==== EXERCISE MATERIAL ====

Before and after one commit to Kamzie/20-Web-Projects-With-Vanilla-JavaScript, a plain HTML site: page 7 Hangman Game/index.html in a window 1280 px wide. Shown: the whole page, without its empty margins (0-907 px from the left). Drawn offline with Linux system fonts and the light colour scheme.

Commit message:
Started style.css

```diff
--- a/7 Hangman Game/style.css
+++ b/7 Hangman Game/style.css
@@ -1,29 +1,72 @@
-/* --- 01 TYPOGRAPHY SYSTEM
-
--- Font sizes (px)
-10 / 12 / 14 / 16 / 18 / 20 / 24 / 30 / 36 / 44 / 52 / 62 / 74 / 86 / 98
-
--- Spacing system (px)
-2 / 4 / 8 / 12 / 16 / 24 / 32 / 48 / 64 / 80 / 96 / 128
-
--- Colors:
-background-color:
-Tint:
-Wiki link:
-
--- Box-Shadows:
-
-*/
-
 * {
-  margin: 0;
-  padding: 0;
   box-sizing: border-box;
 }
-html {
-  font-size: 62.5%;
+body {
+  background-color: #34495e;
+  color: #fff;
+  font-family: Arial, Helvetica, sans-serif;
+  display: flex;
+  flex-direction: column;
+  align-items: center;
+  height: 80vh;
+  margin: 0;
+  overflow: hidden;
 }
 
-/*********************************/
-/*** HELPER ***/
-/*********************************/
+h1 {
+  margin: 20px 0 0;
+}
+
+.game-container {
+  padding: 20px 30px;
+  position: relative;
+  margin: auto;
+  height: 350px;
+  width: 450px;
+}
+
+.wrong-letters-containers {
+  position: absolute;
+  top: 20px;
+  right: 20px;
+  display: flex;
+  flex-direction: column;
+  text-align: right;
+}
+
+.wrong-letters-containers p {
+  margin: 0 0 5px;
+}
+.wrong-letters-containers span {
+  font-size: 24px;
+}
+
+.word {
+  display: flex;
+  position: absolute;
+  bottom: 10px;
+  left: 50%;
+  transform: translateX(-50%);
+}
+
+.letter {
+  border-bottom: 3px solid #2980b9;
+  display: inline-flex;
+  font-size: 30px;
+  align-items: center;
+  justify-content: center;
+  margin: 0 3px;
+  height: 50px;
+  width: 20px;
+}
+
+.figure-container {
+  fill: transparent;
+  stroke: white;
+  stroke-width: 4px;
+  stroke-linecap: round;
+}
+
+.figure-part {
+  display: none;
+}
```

====

**YOUR GOAL**
Once you have checked each line above for the string "wrong", state how many lines contain it and add nothing more.

**EXPECTED OUTPUT**
3